* _What the exercise asks_:
Read the listing below and copy out every line that holds "wrap".

* _Exercise data_:
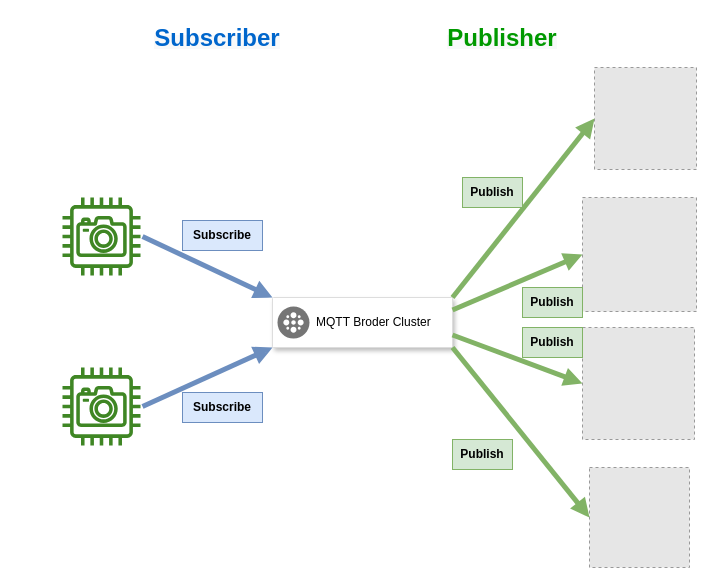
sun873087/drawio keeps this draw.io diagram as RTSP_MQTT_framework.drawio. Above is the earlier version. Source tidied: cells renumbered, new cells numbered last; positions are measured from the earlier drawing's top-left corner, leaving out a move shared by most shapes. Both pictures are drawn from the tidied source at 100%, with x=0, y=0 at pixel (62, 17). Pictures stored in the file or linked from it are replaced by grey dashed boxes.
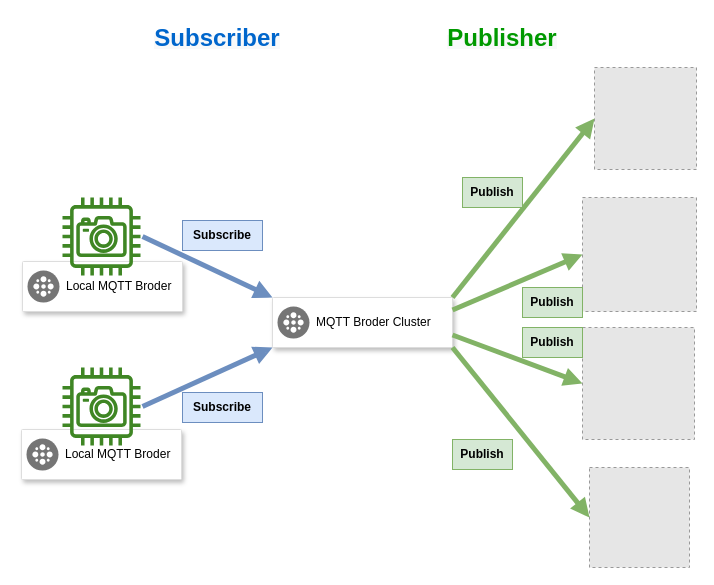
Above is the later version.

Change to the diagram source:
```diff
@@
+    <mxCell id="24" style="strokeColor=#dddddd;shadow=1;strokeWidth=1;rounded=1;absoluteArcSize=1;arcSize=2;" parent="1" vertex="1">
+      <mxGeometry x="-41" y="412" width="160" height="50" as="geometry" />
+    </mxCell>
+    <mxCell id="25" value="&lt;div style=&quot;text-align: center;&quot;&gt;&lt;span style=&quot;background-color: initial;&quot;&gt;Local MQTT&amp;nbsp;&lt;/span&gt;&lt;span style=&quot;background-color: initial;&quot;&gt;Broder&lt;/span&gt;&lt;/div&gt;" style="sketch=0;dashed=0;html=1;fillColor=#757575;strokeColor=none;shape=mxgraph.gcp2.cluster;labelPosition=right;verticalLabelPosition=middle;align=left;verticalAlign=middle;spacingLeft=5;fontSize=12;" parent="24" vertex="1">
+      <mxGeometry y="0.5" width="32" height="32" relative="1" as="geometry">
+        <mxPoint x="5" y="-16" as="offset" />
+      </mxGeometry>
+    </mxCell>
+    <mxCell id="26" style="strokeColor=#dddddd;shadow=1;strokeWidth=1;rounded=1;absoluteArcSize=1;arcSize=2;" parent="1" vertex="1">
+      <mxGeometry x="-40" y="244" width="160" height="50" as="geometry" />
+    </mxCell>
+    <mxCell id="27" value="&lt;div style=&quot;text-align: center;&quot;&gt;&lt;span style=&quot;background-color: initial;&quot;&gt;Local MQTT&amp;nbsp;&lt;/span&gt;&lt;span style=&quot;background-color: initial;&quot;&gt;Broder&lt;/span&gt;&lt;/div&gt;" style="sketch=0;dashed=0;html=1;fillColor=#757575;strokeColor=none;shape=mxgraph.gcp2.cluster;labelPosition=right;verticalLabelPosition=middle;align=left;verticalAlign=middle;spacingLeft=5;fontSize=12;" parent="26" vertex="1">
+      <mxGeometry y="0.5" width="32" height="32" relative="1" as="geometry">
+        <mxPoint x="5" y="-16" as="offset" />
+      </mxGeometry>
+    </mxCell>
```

...

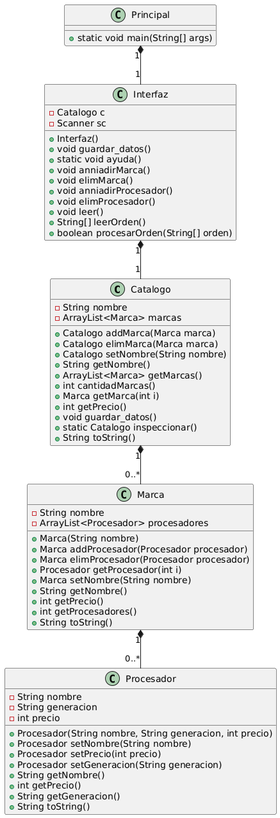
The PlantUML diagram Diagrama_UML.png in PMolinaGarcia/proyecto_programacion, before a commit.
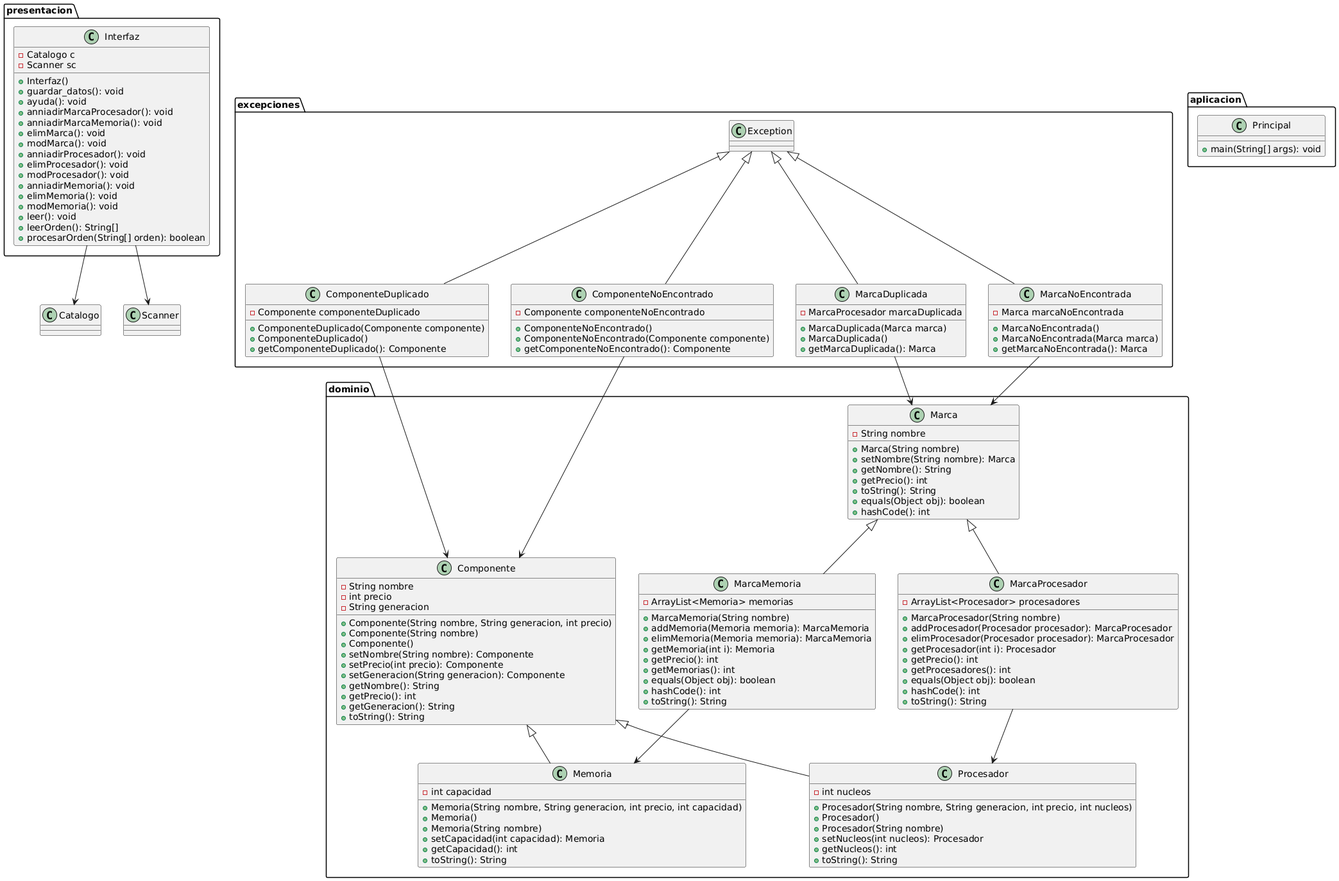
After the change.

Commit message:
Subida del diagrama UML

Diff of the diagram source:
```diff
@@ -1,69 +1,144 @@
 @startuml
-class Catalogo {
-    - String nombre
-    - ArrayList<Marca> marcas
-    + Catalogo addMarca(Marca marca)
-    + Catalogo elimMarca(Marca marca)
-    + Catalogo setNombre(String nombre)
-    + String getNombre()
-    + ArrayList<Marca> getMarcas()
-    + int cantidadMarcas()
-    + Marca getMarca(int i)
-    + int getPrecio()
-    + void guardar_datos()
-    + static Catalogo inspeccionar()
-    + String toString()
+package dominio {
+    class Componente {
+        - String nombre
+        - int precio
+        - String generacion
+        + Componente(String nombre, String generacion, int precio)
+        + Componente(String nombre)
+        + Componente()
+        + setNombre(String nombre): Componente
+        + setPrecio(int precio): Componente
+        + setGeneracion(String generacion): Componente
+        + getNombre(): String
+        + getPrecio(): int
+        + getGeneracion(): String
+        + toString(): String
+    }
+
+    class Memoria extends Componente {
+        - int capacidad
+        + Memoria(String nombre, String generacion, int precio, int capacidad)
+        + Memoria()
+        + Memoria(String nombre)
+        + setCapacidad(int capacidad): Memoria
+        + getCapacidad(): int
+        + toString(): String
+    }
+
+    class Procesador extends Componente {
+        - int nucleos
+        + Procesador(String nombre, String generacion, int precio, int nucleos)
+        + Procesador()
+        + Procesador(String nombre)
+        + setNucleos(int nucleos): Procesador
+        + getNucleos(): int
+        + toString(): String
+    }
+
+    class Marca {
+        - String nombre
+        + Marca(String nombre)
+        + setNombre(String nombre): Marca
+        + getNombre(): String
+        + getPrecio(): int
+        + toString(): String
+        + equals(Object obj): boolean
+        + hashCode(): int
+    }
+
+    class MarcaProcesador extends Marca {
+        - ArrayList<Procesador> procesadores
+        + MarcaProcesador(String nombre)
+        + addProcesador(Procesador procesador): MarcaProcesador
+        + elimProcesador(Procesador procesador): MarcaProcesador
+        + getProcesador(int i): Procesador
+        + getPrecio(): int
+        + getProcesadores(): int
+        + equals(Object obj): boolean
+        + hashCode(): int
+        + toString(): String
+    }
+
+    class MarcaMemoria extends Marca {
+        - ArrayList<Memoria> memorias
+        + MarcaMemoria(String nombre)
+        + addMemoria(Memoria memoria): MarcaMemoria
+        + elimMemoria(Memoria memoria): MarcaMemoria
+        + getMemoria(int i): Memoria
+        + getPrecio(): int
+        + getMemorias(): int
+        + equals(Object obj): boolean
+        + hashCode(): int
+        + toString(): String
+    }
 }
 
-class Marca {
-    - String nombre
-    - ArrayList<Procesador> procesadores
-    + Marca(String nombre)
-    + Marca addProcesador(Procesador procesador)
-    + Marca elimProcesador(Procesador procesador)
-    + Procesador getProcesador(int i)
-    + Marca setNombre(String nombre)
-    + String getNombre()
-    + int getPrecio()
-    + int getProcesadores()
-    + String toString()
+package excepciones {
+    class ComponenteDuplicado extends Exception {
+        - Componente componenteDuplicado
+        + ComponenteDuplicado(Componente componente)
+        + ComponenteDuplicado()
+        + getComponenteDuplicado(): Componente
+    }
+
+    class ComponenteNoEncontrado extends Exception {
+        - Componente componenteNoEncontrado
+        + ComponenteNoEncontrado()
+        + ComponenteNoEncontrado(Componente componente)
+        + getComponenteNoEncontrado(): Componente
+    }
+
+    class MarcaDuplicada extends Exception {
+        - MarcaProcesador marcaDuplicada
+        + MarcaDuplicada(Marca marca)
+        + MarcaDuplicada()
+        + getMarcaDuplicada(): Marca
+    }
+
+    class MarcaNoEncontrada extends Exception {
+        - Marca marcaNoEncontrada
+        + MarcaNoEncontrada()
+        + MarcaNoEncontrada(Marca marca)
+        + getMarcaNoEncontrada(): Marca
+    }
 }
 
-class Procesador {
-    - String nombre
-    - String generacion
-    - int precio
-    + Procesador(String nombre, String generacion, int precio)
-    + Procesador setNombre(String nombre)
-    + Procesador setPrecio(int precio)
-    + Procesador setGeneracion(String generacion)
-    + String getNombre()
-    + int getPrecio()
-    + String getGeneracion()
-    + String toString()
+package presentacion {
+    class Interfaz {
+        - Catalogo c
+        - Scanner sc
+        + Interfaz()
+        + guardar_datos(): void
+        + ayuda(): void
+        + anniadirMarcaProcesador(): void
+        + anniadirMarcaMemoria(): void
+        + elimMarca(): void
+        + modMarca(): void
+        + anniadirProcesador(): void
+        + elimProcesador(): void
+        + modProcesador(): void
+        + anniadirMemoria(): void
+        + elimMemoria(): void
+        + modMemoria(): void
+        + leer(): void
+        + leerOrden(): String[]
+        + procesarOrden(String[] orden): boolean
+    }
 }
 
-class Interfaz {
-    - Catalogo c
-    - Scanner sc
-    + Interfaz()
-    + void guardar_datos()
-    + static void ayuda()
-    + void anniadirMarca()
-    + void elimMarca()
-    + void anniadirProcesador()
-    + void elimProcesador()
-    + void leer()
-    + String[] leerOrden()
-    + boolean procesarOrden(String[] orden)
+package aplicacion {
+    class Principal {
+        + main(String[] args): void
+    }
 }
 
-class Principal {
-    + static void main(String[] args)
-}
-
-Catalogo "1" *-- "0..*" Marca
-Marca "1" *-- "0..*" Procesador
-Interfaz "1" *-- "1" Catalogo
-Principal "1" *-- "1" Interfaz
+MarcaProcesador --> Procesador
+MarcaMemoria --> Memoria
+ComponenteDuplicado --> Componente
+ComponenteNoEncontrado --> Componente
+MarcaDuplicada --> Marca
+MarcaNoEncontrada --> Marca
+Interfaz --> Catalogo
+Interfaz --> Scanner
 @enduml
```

* * *

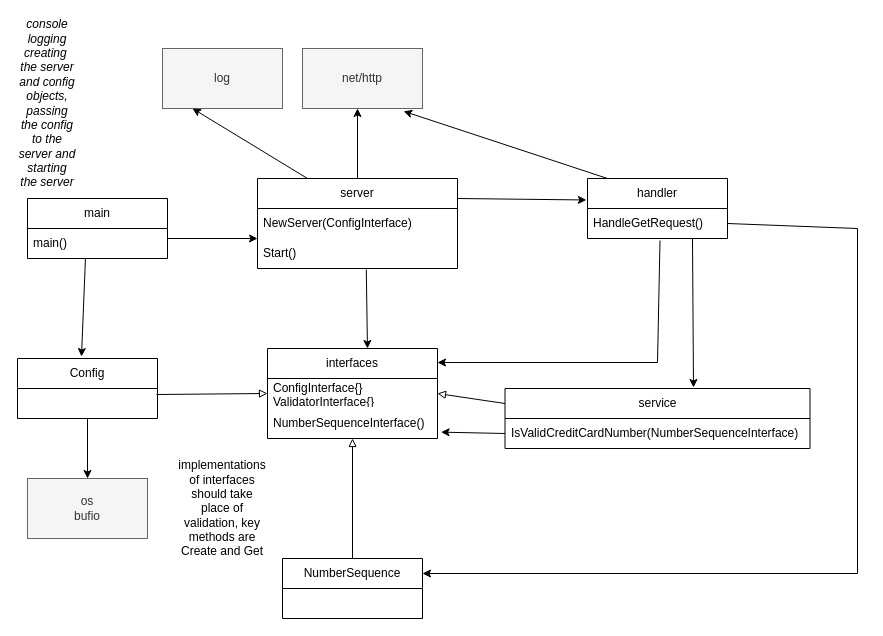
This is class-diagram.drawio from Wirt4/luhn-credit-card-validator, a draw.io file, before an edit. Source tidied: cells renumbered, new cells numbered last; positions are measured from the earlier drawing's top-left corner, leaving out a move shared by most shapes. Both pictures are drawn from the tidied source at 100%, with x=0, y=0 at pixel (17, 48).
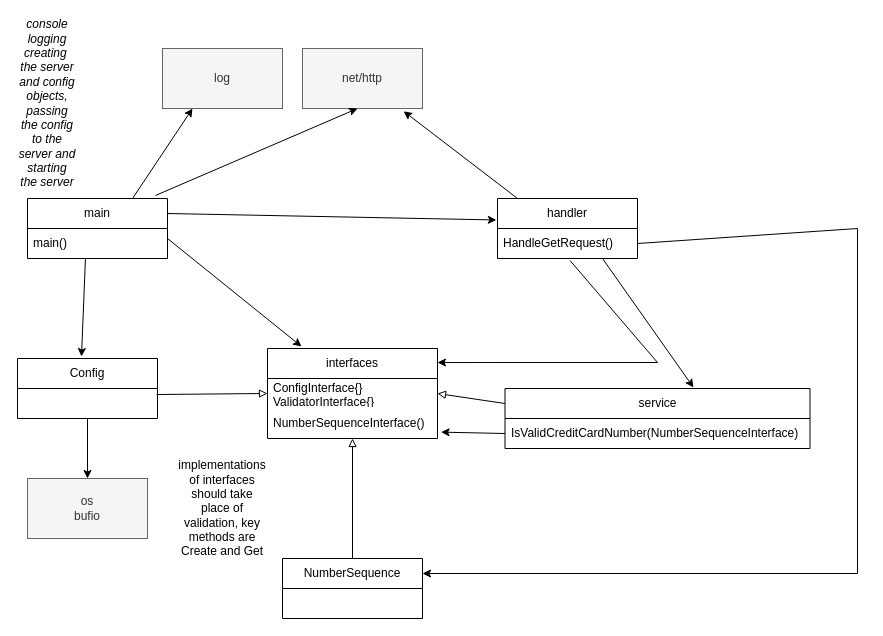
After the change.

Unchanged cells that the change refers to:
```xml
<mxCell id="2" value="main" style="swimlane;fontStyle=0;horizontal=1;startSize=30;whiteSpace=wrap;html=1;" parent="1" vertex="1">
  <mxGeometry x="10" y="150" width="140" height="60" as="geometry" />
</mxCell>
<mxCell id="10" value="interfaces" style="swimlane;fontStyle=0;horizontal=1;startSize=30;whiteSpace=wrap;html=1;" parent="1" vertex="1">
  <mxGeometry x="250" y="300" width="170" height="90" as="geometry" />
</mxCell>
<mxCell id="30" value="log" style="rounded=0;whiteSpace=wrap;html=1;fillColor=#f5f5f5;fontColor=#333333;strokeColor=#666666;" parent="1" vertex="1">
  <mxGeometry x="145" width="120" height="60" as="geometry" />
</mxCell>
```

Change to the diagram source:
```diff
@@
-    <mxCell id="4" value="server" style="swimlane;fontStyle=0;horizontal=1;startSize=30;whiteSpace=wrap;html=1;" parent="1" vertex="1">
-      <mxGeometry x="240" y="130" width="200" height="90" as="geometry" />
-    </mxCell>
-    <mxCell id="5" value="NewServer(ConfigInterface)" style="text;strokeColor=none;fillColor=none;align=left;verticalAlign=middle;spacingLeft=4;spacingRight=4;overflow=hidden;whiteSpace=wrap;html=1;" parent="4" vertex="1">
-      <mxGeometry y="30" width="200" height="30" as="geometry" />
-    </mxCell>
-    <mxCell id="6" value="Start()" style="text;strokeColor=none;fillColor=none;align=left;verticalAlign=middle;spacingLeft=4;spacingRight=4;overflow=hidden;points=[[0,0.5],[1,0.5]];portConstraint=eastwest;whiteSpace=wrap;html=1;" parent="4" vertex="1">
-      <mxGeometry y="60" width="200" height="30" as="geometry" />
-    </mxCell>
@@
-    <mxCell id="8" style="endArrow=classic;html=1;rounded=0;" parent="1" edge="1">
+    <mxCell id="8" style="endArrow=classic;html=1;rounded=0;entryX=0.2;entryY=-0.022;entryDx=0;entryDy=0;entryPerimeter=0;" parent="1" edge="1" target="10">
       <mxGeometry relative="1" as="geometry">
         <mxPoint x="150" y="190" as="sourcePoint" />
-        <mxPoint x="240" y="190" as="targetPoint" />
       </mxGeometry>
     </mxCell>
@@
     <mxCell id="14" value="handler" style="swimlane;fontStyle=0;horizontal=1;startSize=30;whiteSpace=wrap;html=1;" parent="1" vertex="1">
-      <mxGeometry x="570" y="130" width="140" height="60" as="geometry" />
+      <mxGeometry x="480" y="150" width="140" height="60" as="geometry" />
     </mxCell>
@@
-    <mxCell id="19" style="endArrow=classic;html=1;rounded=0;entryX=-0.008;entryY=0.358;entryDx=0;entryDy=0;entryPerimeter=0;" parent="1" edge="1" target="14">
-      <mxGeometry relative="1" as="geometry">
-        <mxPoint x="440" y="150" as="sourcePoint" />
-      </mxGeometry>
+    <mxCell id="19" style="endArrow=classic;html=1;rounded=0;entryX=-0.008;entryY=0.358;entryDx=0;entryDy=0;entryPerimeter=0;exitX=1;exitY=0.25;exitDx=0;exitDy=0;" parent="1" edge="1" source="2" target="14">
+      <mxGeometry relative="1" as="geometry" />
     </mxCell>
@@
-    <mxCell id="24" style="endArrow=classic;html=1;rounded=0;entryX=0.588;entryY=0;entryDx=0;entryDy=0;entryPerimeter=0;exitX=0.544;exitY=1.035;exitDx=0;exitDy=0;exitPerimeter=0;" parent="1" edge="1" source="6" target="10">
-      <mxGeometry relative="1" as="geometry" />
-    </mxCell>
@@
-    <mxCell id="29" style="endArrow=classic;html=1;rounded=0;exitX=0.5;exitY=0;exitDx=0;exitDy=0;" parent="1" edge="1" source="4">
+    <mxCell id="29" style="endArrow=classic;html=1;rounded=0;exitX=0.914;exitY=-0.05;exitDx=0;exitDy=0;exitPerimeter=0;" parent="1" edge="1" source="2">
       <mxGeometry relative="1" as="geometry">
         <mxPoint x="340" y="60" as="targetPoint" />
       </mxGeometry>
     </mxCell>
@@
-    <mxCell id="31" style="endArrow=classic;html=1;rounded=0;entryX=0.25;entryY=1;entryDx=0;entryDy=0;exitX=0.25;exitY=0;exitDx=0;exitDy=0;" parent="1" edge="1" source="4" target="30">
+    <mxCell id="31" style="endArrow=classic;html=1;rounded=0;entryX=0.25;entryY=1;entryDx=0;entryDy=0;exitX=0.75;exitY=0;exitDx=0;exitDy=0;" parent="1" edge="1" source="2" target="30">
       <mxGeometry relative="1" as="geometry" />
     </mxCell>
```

* _Response box_:
<mxCell id="2" value="main" style="swimlane;fontStyle=0;horizontal=1;startSize=30;whiteSpace=wrap;html=1;" parent="1" vertex="1">
<mxCell id="10" value="interfaces" style="swimlane;fontStyle=0;horizontal=1;startSize=30;whiteSpace=wrap;html=1;" parent="1" vertex="1">
<mxCell id="30" value="log" style="rounded=0;whiteSpace=wrap;html=1;fillColor=#f5f5f5;fontColor=#333333;strokeColor=#666666;" parent="1" vertex="1">
-    <mxCell id="4" value="server" style="swimlane;fontStyle=0;horizontal=1;startSize=30;whiteSpace=wrap;html=1;" parent="1" vertex="1">
-    <mxCell id="5" value="NewServer(ConfigInterface)" style="text;strokeColor=none;fillColor=none;align=left;verticalAlign=middle;spacingLeft=4;spacingRight=4;overflow=hidden;whiteSpace=wrap;html=1;" parent="4" vertex="1">
-    <mxCell id="6" value="Start()" style="text;strokeColor=none;fillColor=none;align=left;verticalAlign=middle;spacingLeft=4;spacingRight=4;overflow=hidden;points=[[0,0.5],[1,0.5]];portConstraint=eastwest;whiteSpace=wrap;html=1;" parent="4" vertex="1">
     <mxCell id="14" value="handler" style="swimlane;fontStyle=0;horizontal=1;startSize=30;whiteSpace=wrap;html=1;" parent="1" vertex="1">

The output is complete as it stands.